In the 1896 case of Plessy v. Ferguson the Supreme Court ruled that segregation of races in public life was perfectly legal under the doctrine of “separate but equal.” This ruling legitimized Jim Crow laws and second-class citizenship for generations of African-Americans. Finally, in 1954, the Supreme Court reversed itself in the case of Brown v. Board of Education and banned the “separate but equal” doctrine, finally paving the way for true equal rights for African-Americans, nearly 100 years after the end of the Civil War.
Plessy marked the final death blow to any lingering hope for equality and civil rights following the Civil War and Reconstruction; Brown rekindled that hope following the global struggle against fascism and tyranny that had been World War II. Along with the Dred Scott and Bakke decision, these two cases are seminal rulings concerning race relations in this country.
In this activity students will read and analyze excerpts from the two opinions, answer questions which focus their attention on the main arguments made by the Court majorities, and discuss the ideological and legal bases for those arguments and the Court’s Opinions.
*excerpts from the majority opinions from Plessy v. Ferguson and Brown v. Board of Education;
*guided question worksheets;
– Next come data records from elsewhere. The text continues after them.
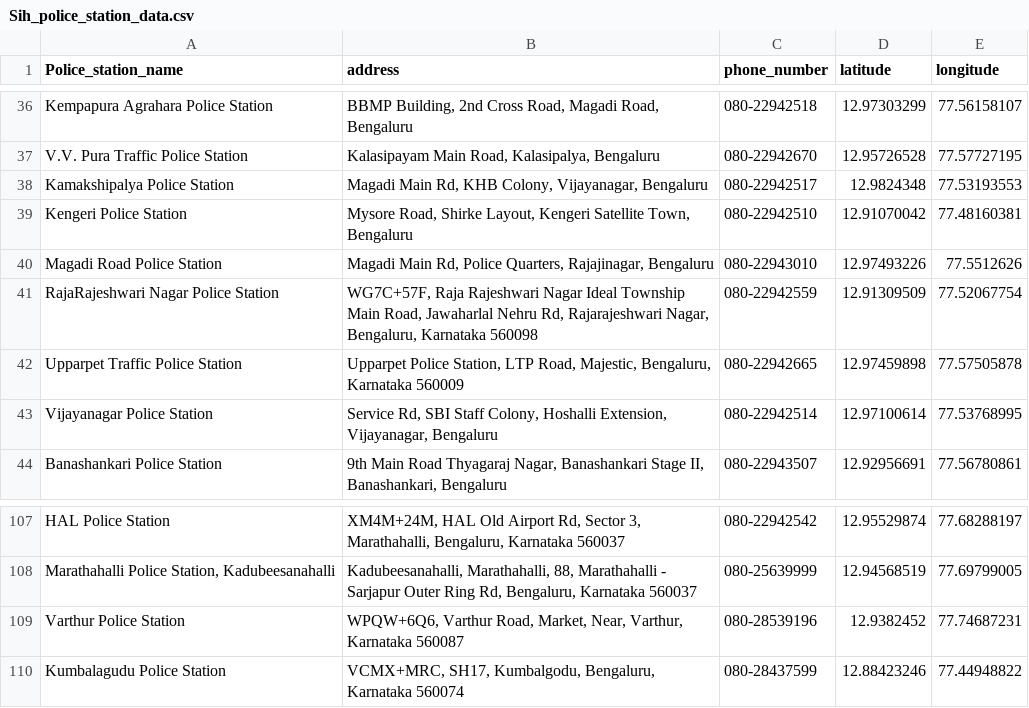
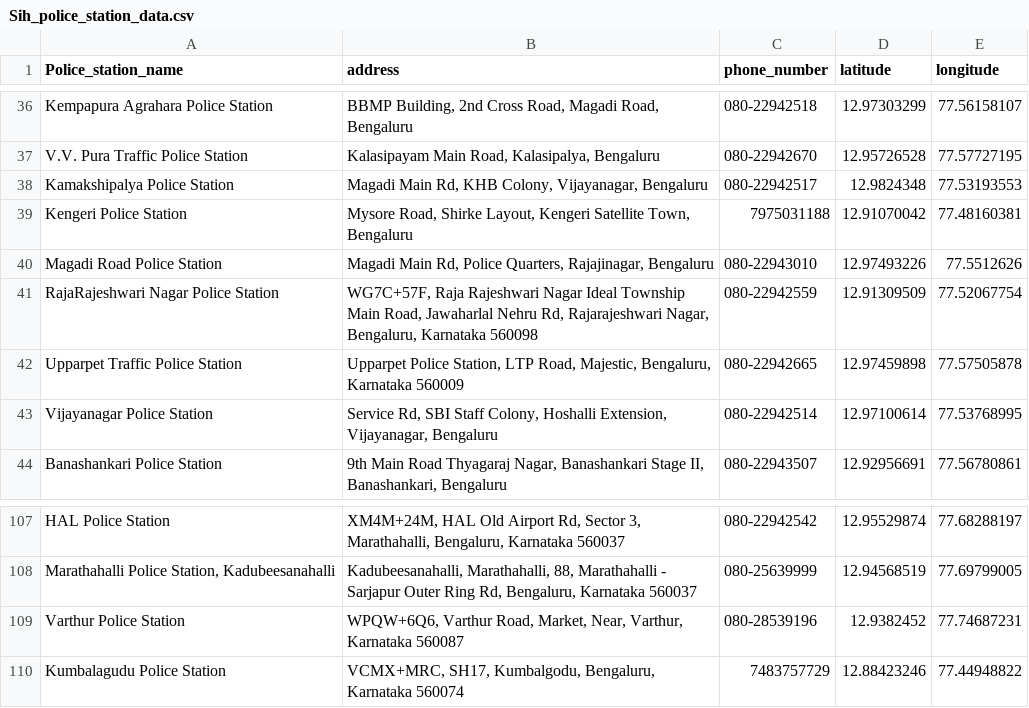
Before and after one commit to Rohith-max-tec/sw-back-, a CSV file: Sih_police_station_data.csv, drawn as a sheet; only a part is shown, gaps mark what is left out.

Commit message:
Update Sih_police_station_data.csv

```diff
--- a/Sih_police_station_data.csv
+++ b/Sih_police_station_data.csv
@@ -42,4 +42,4 @@ V.V. Pura Traffic Police Station,"Kalasipayam Main Road, Kalasipalya, Bengaluru"
 Kamakshipalya Police Station,"Magadi Main Rd, KHB Colony, Vijayanagar, Bengaluru",080-22942517,12.9824348,77.53193553
-Kengeri Police Station,"Mysore Road, Shirke Layout, Kengeri Satellite Town, Bengaluru
-",080-22942510,12.91070042,77.48160381
+Kengeri Police Station,"Mysore Road, Shirke Layout, Kengeri Satellite Town, Bengaluru
+",7975031188,12.91070042,77.48160381
 Magadi Road Police Station,"Magadi Main Rd, Police Quarters, Rajajinagar, Bengaluru
@@ -116,2 +116,2 @@ HAL Police Station,"XM4M+24M, HAL Old Airport Rd, Sector 3, Marathahalli, Bengal
 Varthur Police Station,"WPQW+6Q6, Varthur Road, Market, Near, Varthur, Karnataka 560087",080-28539196,12.9382452,77.74687231
-Kumbalagudu Police Station,"VCMX+MRC, SH17, Kumbalgodu, Bengaluru, Karnataka 560074",080-28437599,12.88423246,77.44948822
+Kumbalagudu Police Station,"VCMX+MRC, SH17, Kumbalgodu, Bengaluru, Karnataka 560074",7483757729,12.88423246,77.44948822
```
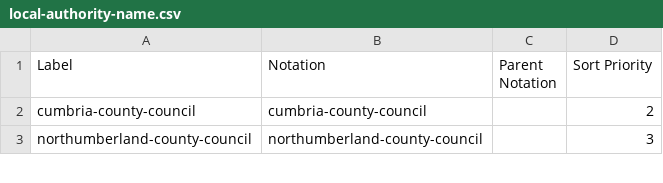
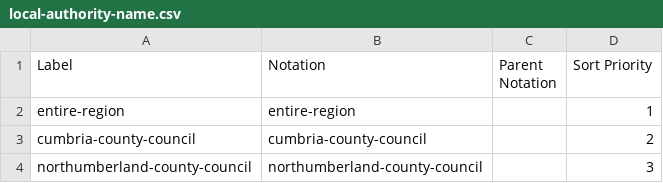
Before and after one commit to GSS-Cogs/family-disability, a CSV file: reference/codelists/local-authority-name.csv, drawn as a sheet; only a part is shown; the diff names each change by its address in the sheet, - before the commit and + after, or states it on an @@ line.

```diff
--- a/reference/codelists/local-authority-name.csv
+++ b/reference/codelists/local-authority-name.csv
+row 2: entire-region | entire-region |  | 1
```
Also changed, not shown: reference/codelists/local-authority-code.csv, reference/columns.csv, 2 other files.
*answer guide with suggested answers to the guided questions.
Materials are provided as word documents and PDFs in one zip file.
This activity is part of a complete and comprehensive unit on the Civil War and Reconstruction available in my store.
Created by Cliff Baker - Ye Olde History Emporium